There’s a huge role that social media and technology plays in this book as well. It makes me really glad that I grew up before smartphones (ok, cell phones at all) and social media were even a thing. But it also makes me realize how much of an effect it really has on not just the story, but on day-to-day life. In this book, social media plays a dual role — it’s helpful in disseminating information and getting exposure, but it also can be used harmfully. I think most of us are aware of the dark side of social media, and how people can hide behind a screen and share hateful things without revealing who they really are.
The material shared in this book is incredibly timely. It discusses not just antisemitism, but racism, homophobia, hate, and injustice. Rather than focusing on simply the Holocaust, it also shows how far we still have to go as a society by bringing more recent events to light:
“‘We only need to look to Sudan and Myanmar, to name just a few nations, to understand that genocide is not history. It’s a part of our modern society. We can turn to China and the reports of concentration camps holding up to a million Uighur Muslims.’”
On a personal note, this book made me cry SO. MANY. TIMES. It really kicked up a lot of emotion for me, since it also touches on not only my cultural history and family’s experiences, but also my own personal experiences. I know that when my father came to the US after surviving the Holocaust, he settled in an area with a large Jewish population so that we wouldn’t have to grow up feeling afraid to be Jewish. We all want to feel safe where we live. But no matter where I’ve been, how diverse the area is, and how many Jewish families are around, the ugly specter of antisemitism rears its head. I grew up having my father tell all of us that you can’t trust anyone because that’s how he grew up — the people you knew your whole life and lived next door to would turn you in to the Nazis just because you’re Jewish. And when swastikas were spray painted at my high school, or we heard antisemitic slurs or jokes, I always spoke out. Because this quote is the truth:
“I swore never to be silent whenever and wherever human beings endure suffering and humiliation. We must always take sides. Neutrality helps the oppressor, never the victim. Silence encourages the tormentor, never the tormented.” — Elie Wiesel, Holocaust survivor
So if you see hate, oppression, suffering, or humiliation, SPEAK UP. Even when it doesn’t affect you directly.
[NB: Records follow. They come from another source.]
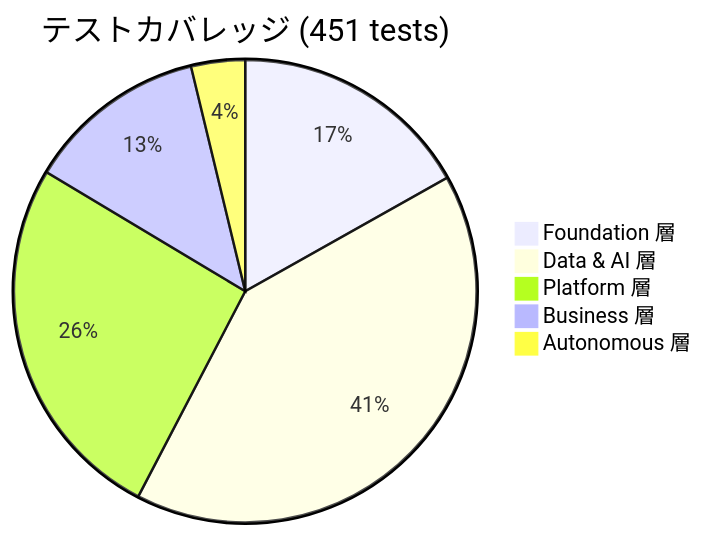
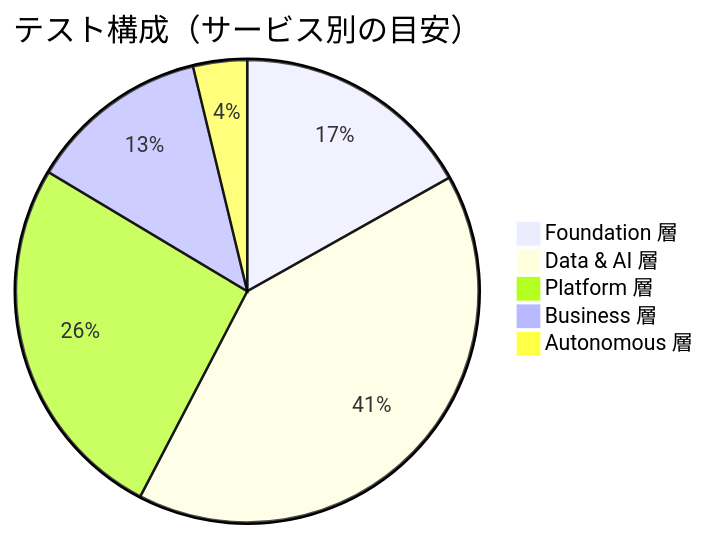
Before and after one commit to Kensan196948G/Construction-Enterprise-OS: the third of 6 diagrams in README.md, drawn with Mermaid. The commit also changed other lines of this file, not shown here.

````diff
--- a/README.md
+++ b/README.md
@@ -185,8 +185,8 @@
 ```mermaid
-pie title テストカバレッジ (451 tests)
+pie title テスト構成（サービス別の目安）
     "Foundation 層" : 76
     "Data & AI 層" : 184
     "Platform 層" : 117
     "Business 層" : 57
     "Autonomous 層" : 17
 ```
````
ESPECIALLY when it doesn’t affect you directly. Because hate affects us all in the end. This book does an amazing job of showing both sides: how hate hurts and how kindness heals.
Categories: Book Review